Research Projects

Permanent Magnet Mirror for Fusion

June 2021 - August 2021

The Princeton Plasma Physics Laboratory is exploring unconventional approaches to fusion energy. Advances in permanent magnet technology may enable their usage as a simple and accessible option for fusion mirror configurations. Permanent magnets do not require power supplies or cryogenic cooling, and are conveniently adjustable, demountable, and low-cost. Attaining high magnetic field strengths is challenging, though, since the maximum remanent magnetization of the evaluated neodymium boron iron permanent magnets (NdFeB) is 1.4 Tesla. However, by implementing a judicious configuration, we are able to demonstrate a magnetic mirror with field maxima of 5 Tesla. Producing magnetic fields exceeding this strength would begin to demagnetize the permanent magnets at room temperature. The configuration is built from analytic optimized solutions, which can be utilized to generate mirror devices with different geometries and parameters. Possible applications of the theoretical configurations range from plasma confinement in stellarators to medical imaging devices. I presented at the 2021 APS-DPP Conference and the 2021 Sherwood Theoretical Nuclear Fusion Conference. In addition, I was awarded the first place undergraduate award at the 2021 MIT MechE Research Symposium

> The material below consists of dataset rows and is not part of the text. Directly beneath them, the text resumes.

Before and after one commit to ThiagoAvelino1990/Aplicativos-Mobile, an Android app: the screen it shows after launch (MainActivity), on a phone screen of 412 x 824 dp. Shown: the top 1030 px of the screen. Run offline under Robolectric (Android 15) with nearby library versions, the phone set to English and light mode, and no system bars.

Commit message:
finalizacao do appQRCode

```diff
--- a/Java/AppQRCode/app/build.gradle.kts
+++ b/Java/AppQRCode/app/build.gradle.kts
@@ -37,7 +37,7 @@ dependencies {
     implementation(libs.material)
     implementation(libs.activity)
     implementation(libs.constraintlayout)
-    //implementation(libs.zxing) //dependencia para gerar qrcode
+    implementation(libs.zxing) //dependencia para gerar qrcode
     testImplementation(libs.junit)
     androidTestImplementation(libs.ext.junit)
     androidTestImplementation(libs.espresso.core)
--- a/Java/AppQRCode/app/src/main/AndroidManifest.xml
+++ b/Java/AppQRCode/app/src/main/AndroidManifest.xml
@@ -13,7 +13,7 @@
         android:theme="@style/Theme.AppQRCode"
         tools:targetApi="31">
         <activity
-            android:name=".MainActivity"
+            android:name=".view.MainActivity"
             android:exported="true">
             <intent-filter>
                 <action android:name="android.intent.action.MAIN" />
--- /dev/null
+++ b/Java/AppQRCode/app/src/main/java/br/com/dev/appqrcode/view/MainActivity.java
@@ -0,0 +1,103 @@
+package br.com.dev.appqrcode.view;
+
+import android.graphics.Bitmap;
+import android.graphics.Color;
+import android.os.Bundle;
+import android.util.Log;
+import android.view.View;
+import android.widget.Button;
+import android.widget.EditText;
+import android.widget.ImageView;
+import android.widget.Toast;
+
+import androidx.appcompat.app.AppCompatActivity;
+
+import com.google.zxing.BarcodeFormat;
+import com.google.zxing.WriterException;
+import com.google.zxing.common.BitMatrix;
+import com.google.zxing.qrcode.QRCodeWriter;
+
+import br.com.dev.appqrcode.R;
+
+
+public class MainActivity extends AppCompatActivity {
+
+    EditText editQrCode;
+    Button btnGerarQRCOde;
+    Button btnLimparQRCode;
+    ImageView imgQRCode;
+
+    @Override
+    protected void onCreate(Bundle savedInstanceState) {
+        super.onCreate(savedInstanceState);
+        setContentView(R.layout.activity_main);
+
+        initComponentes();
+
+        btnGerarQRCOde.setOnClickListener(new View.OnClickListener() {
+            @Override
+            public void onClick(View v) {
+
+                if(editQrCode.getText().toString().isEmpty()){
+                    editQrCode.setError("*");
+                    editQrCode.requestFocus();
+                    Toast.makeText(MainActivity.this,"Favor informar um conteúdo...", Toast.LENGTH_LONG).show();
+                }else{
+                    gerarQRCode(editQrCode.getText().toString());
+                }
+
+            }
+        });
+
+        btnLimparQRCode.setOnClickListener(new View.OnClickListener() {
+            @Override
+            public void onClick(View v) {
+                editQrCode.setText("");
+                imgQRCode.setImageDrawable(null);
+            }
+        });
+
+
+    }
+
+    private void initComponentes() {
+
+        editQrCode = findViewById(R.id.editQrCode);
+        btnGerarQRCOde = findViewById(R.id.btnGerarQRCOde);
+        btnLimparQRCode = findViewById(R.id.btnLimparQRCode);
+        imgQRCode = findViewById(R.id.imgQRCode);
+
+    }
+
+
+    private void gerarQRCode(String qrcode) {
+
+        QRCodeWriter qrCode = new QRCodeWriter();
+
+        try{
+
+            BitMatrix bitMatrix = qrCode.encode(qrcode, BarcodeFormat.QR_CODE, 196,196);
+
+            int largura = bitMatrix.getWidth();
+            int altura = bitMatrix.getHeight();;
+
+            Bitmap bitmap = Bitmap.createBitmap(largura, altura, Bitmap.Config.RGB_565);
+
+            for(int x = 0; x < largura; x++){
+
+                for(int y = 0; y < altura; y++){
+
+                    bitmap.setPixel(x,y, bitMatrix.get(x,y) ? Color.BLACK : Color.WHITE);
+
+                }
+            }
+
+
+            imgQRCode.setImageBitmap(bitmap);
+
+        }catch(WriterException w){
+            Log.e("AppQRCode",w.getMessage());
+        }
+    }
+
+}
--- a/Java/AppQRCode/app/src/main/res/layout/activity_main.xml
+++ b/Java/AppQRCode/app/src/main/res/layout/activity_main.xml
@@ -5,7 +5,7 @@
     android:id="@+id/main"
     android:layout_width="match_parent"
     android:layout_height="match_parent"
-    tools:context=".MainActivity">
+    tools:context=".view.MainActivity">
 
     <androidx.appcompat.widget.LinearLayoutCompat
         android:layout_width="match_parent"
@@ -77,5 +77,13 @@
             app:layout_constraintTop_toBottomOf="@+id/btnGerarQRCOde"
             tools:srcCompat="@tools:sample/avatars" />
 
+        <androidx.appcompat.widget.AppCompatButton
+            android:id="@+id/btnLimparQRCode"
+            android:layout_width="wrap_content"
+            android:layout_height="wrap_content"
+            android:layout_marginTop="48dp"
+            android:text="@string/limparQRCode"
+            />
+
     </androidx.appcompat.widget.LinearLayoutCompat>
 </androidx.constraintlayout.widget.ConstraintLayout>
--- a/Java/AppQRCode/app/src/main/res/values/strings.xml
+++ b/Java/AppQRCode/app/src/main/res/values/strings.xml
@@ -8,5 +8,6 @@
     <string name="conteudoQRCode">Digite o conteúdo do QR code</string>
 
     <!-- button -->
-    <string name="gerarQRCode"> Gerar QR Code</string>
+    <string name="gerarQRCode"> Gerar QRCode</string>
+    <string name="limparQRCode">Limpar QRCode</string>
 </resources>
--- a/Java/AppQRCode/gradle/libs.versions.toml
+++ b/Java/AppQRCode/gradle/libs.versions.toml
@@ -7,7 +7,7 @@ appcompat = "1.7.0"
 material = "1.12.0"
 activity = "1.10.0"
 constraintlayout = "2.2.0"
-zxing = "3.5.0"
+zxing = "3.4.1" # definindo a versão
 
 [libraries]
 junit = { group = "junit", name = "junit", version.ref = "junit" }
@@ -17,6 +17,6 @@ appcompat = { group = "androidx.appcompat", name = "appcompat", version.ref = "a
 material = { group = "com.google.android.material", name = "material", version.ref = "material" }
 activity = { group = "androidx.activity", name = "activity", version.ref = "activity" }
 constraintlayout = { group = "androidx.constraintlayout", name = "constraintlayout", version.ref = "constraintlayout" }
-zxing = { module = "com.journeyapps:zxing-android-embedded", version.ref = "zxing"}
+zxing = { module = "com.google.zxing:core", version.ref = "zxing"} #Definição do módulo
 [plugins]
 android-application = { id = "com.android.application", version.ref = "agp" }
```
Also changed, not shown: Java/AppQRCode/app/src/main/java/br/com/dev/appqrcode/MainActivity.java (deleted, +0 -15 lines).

High-Field Superconductor Testing Rig

Feburary 2020 - Current

Commonwealth Fusion Systems and MIT's Plasma Science and Fusion Center are constructing the novel tokamak SPARC to achieve net-energy fusion. Rapid, large-scale qualification of REBCO superconducting tapes in high-field and cryogenic conditions is necessary in order to construct and assemble the SPARC magnets. Current testing methods are manual and require sections of superconducting tape to be removed from a larger reel to be tested. I am currently developing a reel-to-reel testing rig of REBCO tapes that will isolate and clamp intermediate sections, automate data collection, and regulate the cryochamber. My novel designs, including screw-actuated, tensioned, and pneumatic clamping rigs, will allow for nondestructive and high-speed REBCO testing methods. I presented at the APS-DPP 2020 conference.

Autonomous Vehicles; MIT Computer Science and Artificial Intelligence Laboratory

September 2018 - May 2019

Self-driving cars are becoming a a prolific presence in our streets, but a vital research area is in handling failure. As a part of the Autonomous Vehicles group at MIT’s Computer Science and Artificial Intelligence Laboratory, I developed and implemented a new automata “language” and corresponding optimization algorithm for least-violation planning in road networks for self-driving cars. The algorithm would intelligently automate alternative plan synthesis if the given task was unreachable or impossible. For instance, if an input task was to pick up dry-cleaning and takeout at a Thai restaurant in 30 minutes, which was calculated to be unachievable, the algorithm may devise an alternative plan including a residential U-turn and takeout at an Italian place instead.

Plasmomechanical MEMS, National Institute of Standards and Technology

June 2017 - August 2017

The detection of subatomic-scale motion is restricted by the diffraction limit, which poses an obstacle for precise motion measurement localized at the nanoscale. Novel detection methods would improve the sensing of biological and chemical hazards, the speed of airbag systems, and more. I developed and investigated nanomechanical systems to detect subatomic-scale motion while at the National Institute of Standards and Technology. I was published in ACS Photonics 5 (9), 3658-3665 and awarded the 2018 NIST Intern Poster award.